Two bumper harvests in Brazil have flooded the international market with so much coffee that the price farmers can get has plummeted to below $1 a pound (BBC News, 11 July). Since coffee is a cash crop that farmers sell instead of growing food they could actually eat, when the price hits the floor farmers will turn to other cash crops or else subsistence. Add in the number of farmers also going bust or abandoning farming, and you’re looking at a massive scaling back of future coffee production. Enjoy that cappuccino while you may, because in a few years’ time you might only be able to afford re-boiled dregs. How can a good harvest turn into a disaster? That’s capitalist ‘logic’ for you.

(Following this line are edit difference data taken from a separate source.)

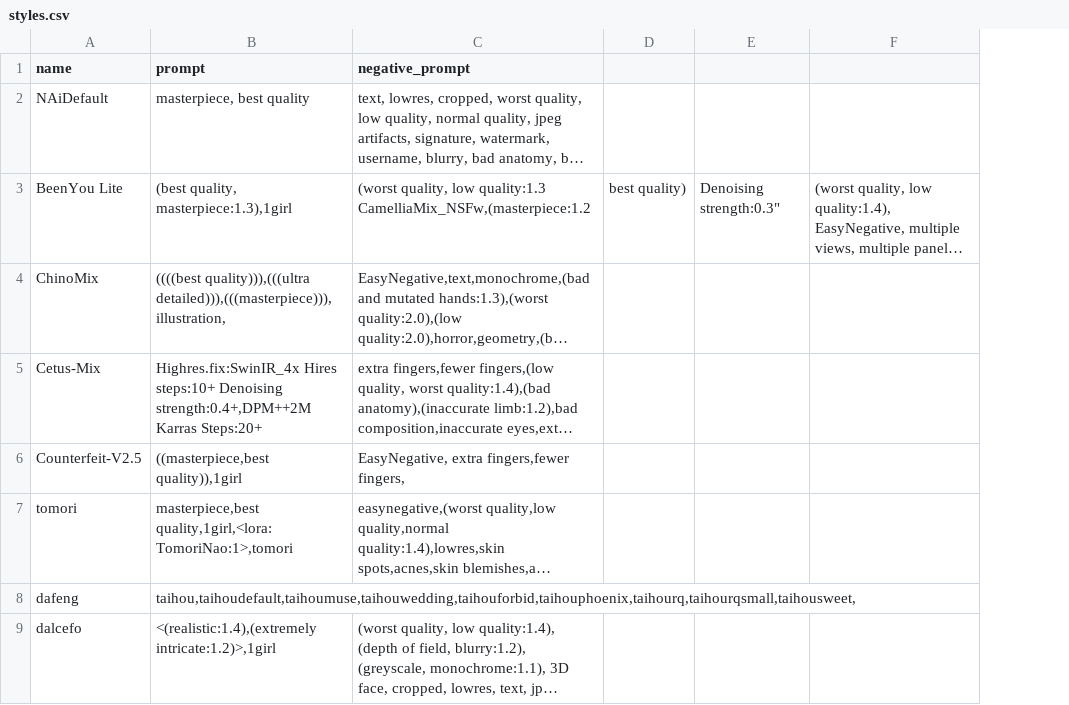
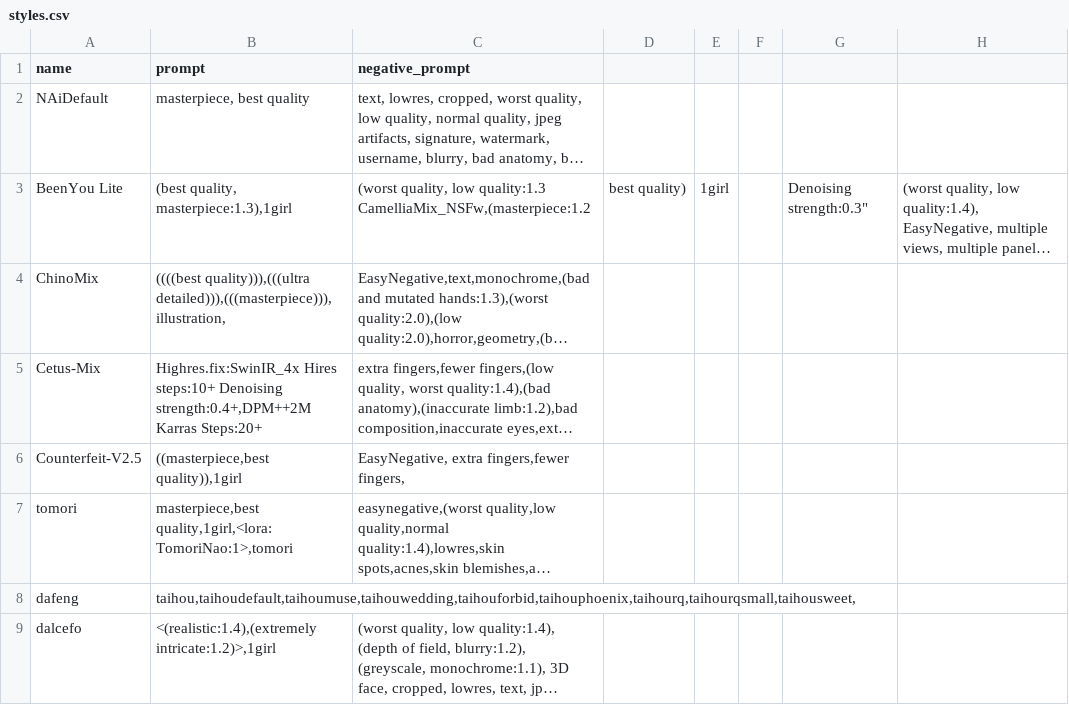
Before and after one commit to Heptoginseng/sd-configs, a CSV file: dist/styles.csv, drawn as a sheet; only a part is shown; long unchanged cells end in …; the diff names each change by its address in the sheet, - before the commit and + after, or states it on an @@ line.

Commit message:
Update styles.csv

```diff
--- a/dist/styles.csv
+++ b/dist/styles.csv
+column E, row 3: 1girl
+column F, empty
```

It is by no means the first time that this has happened. In 1929 a large coffee surplus coincided with the start of the Great Depression, leading to a huge drop in effective world demand. Despite rapidly falling prices fewer and fewer people in the industrialized countries could afford to drink coffee. Between 1929 and 1932 Brazil’s coffee exports fell by 50 percent. The Brazilian government responded by setting up a Coffee Stabilization Council to keep coffee prices from falling even further by buying up coffee and destroying it. By the middle of 1932, according to The New York Times, the Council had spent $63 million to purchase over 14 million bags of coffee, weighing 1.9 billion pounds. Thousands of bags were dumped at sea. Coffee beans were compressed into fuel bricks for locomotive fireboxes. Entire coffee plantations were set on fire. These measures had some effect on prices, but only for a few months.